Another issue with the Taupo weekend was the gearbox synchros were virtually shot. This was the gearbox replaced after the first round at Manfeild when the factory box broke and the decision was made to purchase an rb25det box. It turns out after a lot of research and getting to know the difference between the rb20 and 20 boxes, both have pros and cons. The rb20 is lighter and is a far smother, faster and slick changing gearbox but not as strong as the rb25, however given I was putting down 413hp at the rear wheels and running race slicks it still lasted the equivalent of a full season of racing and was the original factory box with 204,000 k’s then put straight into a race car with no work done to it, I was very impressed with it.
On to the rb25 box and one thing is for sure, it will take a lot of power as the gears and shafts are much bigger. However on the bad side of the design, the synchros are far too small as a result they are trying to slow down a large gear and do not like changing quickly, great for a race car right! even with low down changes they have only lasted three rounds with each round getting worse making Taupo very difficult and slowing my lap times by 1.5-2 seconds on average over the rb 20 box. the other problems with the rb25 box is they run very very hot and the oil would go jet black after just one round requiring more frequent oil changes, were as the rb20 was perfectlly clean after two rounds. The only way to help improve the situation is to fit an oil cooler.

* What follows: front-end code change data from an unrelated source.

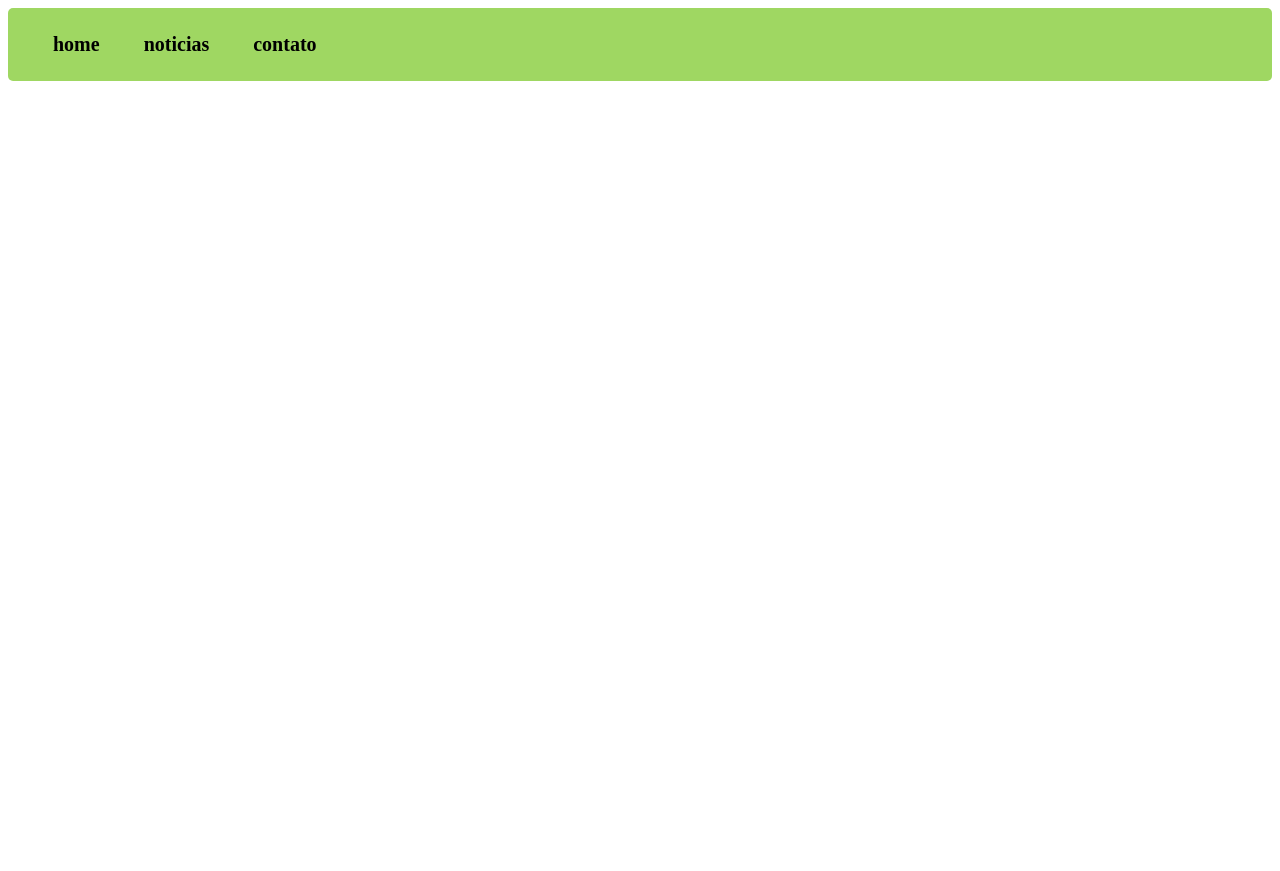
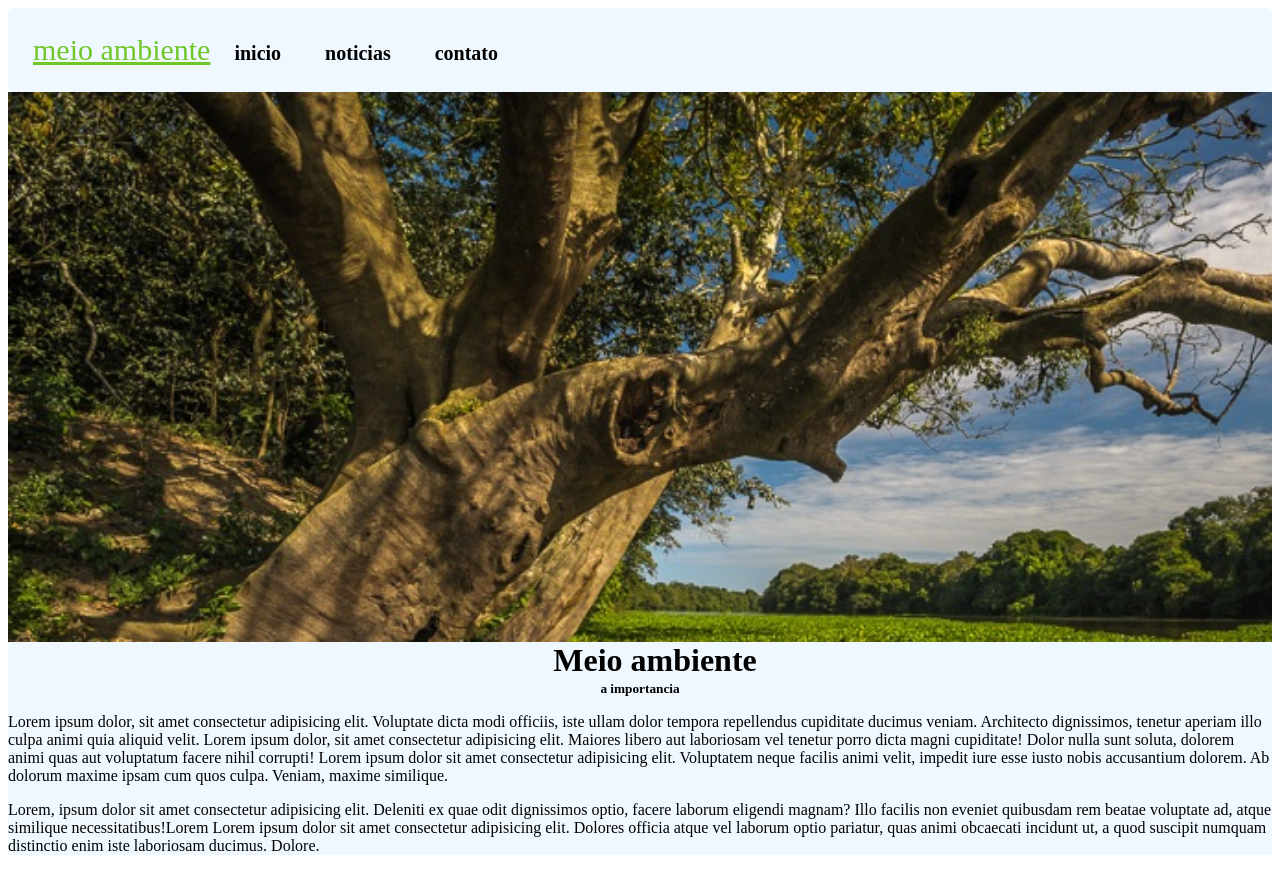
Before and after one commit to poca753/site-meio-ambiente, a plain HTML site: page index.html in a window 1280 px wide. Before the commit the page ends 800 px from the top, so only its background shows below. Drawn offline with Linux system fonts and the light colour scheme.

Commit message:
bgfb
fgvbfdb

```diff
--- a/index.html
+++ b/index.html
@@ -9,13 +9,25 @@
 <body>
 <header>
     <nav>
-
-        <a href="" id="A1">home</a>
-        <a href="" id="A2">noticias</a>
-        <a href="" id="A3">contato</a>
+        <a href="" class="titulo" id="Q1">meio ambiente</a>
+        <a href="" class="links"  id="A1">inicio</a>
+        <a href="" class="links"  id="A2">noticias</a>
+        <a href="" class="links"  id="A3">contato</a>
 </nav>
 </header>
+<main>
+<div class="imagem"></div>
 
+<h1>
+    Meio ambiente
+</h1>
+<h5>a importancia</h5>
+<p>Lorem ipsum dolor, sit amet consectetur adipisicing elit. Voluptate dicta modi officiis, iste ullam dolor tempora repellendus cupiditate ducimus veniam. Architecto dignissimos, tenetur aperiam illo culpa animi quia aliquid velit.
+    Lorem ipsum dolor, sit amet consectetur adipisicing elit. Maiores libero aut laboriosam vel tenetur porro dicta magni cupiditate! Dolor nulla sunt soluta, dolorem animi quas aut voluptatum facere nihil corrupti!
+    Lorem ipsum dolor sit amet consectetur adipisicing elit. Voluptatem neque facilis animi velit, impedit iure esse iusto nobis accusantium dolorem. Ab dolorum maxime ipsam cum quos culpa. Veniam, maxime similique.
+</p>
+<p>Lorem, ipsum dolor sit amet consectetur adipisicing elit. Deleniti ex quae odit dignissimos optio, facere laborum eligendi magnam? Illo facilis non eveniet quibusdam rem beatae voluptate ad, atque similique necessitatibus!Lorem Lorem ipsum dolor sit amet consectetur adipisicing elit. Dolores officia atque vel laborum optio pariatur, quas animi obcaecati incidunt ut, a quod suscipit numquam distinctio enim iste laboriosam ducimus. Dolore.</p>
+</main>
 
 
 </body>
--- a/style.css
+++ b/style.css
@@ -16,13 +16,13 @@ header{
 
 }
 nav{
-    background-color: #9fd762;
+    background-color: aliceblue;
     padding: 25px;
     border-radius: 5px;
 
 
 }
-nav>a{
+.links{
     color: rgb(0, 0, 0);
  padding: 10px;
  margin: 10px;
@@ -32,10 +32,37 @@ nav>a{
  transition-duration: 0.3s;
  font-size: 20px;
 }
-nav>a:hover{
-    background-color: aliceblue;
+.links:hover{
+    background-color:#9fd762;
     border-radius: 90px;
     padding: 15px;
     padding-top: 7px;
     padding-bottom: 7px;
 }
+.titulo{
+    font-size: 30px;
+    color: #70c728;
+}
+.titulo:hover{
+    background-color:;
+
+}
+.imagem{
+    padding-top: 250px;
+    padding-bottom: 300px;
+    background-image: url(imagem/amazonia\ 4.jpg);
+    background-repeat: no-repeat;
+    background-size: 1475px;
+}
+main{
+    background-color: aliceblue;
+
+}
+main>h5{
+    color:black;
+    text-align:center ;
+    margin: 2px;
+}
+main>h1{
+    color:  black;
+}
```
Also changed, not shown: imagem/amazonia 4.jpg (added).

Making the decision of which way to go is a difficult one. If I want more hp latter I should stay with the 25 box and accept slow changes and frequent oil changes and synchro rebuilds once a year. Or I get another 20 box and refresh the internals, perhaps shot pein the gears, up the hp by just a little say 50-60hp and take a punt, given I also would like to go to a bigger tyre giving more grip and loading the gearbox even more. Then there is the option of changing to a completely different box altogether and top of the list for bang per buck would be a Tremec T56-magnum, a 6sp close ratio box capable of 700lbf of torque. I guess a no brain-er really as they are surprisingly affordable and I certainly won’t have a problem with gearboxes anymore. Hmmmm! Will have to do some research I think.